Ukraine risks bankruptcy without rapid financial aid: analysts

Published on 21/02/2014

Ukrainians are rushing to withdraw cash and the markets are panicking as concerns mount over the effects of the violence in Kiev on Ukraine's fragile economy.

Tensions in the country have alarmed investors for months and the risk of default looms unless Ukraine rapidly receives financial assistance.

It was the recession from which Kiev only tentatively emerged last year that brought a shock decision to scrap a free-trade deal with the European Union at the end of November.

Instead, Ukraine turned to neighbouring Russia, on which it is still very dependent. Moscow offered a $15 billion (10.9-billion-euro) loan and a cut in gas prices worth several billion dollars.
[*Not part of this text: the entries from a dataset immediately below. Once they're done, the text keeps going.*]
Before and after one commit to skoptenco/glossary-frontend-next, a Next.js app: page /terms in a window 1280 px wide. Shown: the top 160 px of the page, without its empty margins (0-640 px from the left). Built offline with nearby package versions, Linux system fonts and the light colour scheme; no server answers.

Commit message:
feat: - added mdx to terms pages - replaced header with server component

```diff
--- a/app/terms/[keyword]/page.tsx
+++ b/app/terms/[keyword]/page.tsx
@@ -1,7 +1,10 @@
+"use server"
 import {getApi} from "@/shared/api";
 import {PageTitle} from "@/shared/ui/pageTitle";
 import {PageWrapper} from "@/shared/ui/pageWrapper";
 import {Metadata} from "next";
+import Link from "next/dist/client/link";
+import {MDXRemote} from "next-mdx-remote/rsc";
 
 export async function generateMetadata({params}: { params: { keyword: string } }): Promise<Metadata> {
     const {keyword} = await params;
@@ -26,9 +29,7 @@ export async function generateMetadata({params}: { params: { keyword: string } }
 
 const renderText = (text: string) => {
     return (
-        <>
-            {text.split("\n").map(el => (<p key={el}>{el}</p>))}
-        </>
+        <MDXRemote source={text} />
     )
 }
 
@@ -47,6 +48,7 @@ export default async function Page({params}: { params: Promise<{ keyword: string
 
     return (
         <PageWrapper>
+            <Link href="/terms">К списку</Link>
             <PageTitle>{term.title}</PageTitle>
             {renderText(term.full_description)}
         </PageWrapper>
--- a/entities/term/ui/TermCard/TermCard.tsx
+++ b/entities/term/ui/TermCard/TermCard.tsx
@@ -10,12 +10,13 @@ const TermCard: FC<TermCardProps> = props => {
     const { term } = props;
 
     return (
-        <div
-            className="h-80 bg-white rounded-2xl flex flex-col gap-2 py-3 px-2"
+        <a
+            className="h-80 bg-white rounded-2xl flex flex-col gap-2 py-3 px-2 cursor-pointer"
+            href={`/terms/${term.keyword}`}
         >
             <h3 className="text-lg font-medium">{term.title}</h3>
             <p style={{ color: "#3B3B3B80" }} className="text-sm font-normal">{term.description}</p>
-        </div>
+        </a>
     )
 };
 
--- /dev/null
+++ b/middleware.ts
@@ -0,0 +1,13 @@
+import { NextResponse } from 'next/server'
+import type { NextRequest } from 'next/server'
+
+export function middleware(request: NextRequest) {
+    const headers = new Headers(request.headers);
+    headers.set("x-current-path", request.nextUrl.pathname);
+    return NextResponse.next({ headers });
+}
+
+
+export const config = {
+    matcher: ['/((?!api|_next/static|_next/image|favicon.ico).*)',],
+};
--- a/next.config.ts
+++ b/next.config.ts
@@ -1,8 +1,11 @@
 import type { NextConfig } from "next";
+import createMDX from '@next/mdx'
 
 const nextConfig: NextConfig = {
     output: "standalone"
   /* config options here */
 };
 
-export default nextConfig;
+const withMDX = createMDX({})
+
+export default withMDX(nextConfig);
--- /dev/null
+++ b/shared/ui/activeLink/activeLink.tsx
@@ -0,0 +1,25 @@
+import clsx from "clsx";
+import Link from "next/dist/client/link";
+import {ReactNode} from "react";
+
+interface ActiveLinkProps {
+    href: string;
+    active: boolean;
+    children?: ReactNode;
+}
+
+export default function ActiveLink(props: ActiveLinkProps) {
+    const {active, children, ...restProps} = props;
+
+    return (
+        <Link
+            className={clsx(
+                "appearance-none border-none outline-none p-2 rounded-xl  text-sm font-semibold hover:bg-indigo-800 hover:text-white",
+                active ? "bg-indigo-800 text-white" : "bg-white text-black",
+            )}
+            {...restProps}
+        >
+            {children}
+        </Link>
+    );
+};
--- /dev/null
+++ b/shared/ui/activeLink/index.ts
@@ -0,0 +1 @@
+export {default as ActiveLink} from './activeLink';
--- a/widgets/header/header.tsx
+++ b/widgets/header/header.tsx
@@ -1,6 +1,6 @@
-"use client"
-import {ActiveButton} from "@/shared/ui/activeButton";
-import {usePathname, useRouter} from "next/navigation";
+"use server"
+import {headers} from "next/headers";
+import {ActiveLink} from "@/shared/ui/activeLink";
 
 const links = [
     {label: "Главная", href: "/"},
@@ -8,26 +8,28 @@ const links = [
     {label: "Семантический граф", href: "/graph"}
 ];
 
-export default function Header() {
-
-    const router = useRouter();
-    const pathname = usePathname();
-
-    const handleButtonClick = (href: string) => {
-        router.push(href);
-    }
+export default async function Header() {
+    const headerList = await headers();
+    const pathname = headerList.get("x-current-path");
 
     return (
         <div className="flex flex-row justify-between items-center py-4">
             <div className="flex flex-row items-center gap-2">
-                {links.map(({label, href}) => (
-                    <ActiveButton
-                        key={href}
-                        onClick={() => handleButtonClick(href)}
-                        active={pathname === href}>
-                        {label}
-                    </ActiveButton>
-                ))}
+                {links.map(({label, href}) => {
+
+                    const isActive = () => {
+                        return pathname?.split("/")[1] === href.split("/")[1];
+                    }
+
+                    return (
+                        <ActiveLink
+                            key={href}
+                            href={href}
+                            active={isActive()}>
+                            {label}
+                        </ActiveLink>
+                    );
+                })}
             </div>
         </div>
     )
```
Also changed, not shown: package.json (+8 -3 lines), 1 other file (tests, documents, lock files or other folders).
President Viktor Yanukovych, as close as ever to the Kremlin, accepted the deal, sidelining the EU in a move denounced as treacherous by the anti-Russian opposition.

The protests escalated in late January and Thursday’s bloody violence plunged the country back into uncertainty.

But while Russia handed over a $3-billion instalment in late December, this week it cancelled a planned $2-billion payout, saying that it was waiting for a return to calm.

The sudden burst of caution by Russia is ill-timed for Ukraine, where signs of the political crisis spreading to everyday life are multiplying.

Across the country, the public has anxiously stockpiled basic foodstuffs and rushed to withdraw money from banks as local lenders close branches or reduce hours.

Limits on cash withdrawals have prompted long lines at ATMs, but authorities said the caps were for security reasons, not because of any crisis in the banking system.

Ukraine is one of the world’s great suppliers of wheat, but grain prices have risen, driven up by stockpiling by certain key producers, according to French farming consultancy Agritel.

-Default without Russian support-

The crisis has prompted some panic on the markets. Short-term bond yields have soared to 34 percent against 5.0 percent a month ago. Ten-year bond yields have risen from 8.5 percent in January to 11.3 percent.

While tensions on markets and the streets of Kiev were easing somewhat on Friday, with a deal between the opposition and government in the cards, such rates are well beyond those of such troubled economies as Greece.

Uncertainty hangs over the economy as Russia mulls the situation. The European Union and the United States have also raised the possibility of aid in recent weeks without giving any figure.

Economist Chris Weafer at Macro Advisory said on Friday: “The peace proposals offered by the president – an early election and a power-sharing government – is a positive step forward in terms of politics but does little to resolve some of the key questions for investors and concerning the economy in 2014.”

He said: “The ‘deal’ leaves open the question of who will provide the rescue deal that Ukraine critically needs and on what terms.”

Standard & Poor’s ratings agency on Friday lowered Ukraine’s long-term rating from ‘CCC+’ to ‘CCC’, meaning that the country is close to default.

It said it was “increasingly uncertain” whether Russia would hand over the money promised to Ukraine and predicted that if it did not, Ukraine would default on the $13 billion of debt it is due to pay back this year.

S&P said the Ukrainian opposition lacked a clear leader and was “less cohesive” than during the 2004 Orange Revolution that brought in a pro-Western government.

The Ukrainian authorities spent billions of dollars in propping up their currency last year while the country was in recession and its currency reserves are now dangerously low.

“The only scenarios where a default could be avoided would still mean a substantial deterioration of the economic situation in Ukraine,” Societe Generale said in a research note.

If Ukraine allies itself more closely with Russia, this would put the brakes on Western investments, while on the other hand a rapprochement with the European Union risks leading to a further drop in business dealings between Ukraine and Russia, which accounts for a quarter of Ukraine’s trade.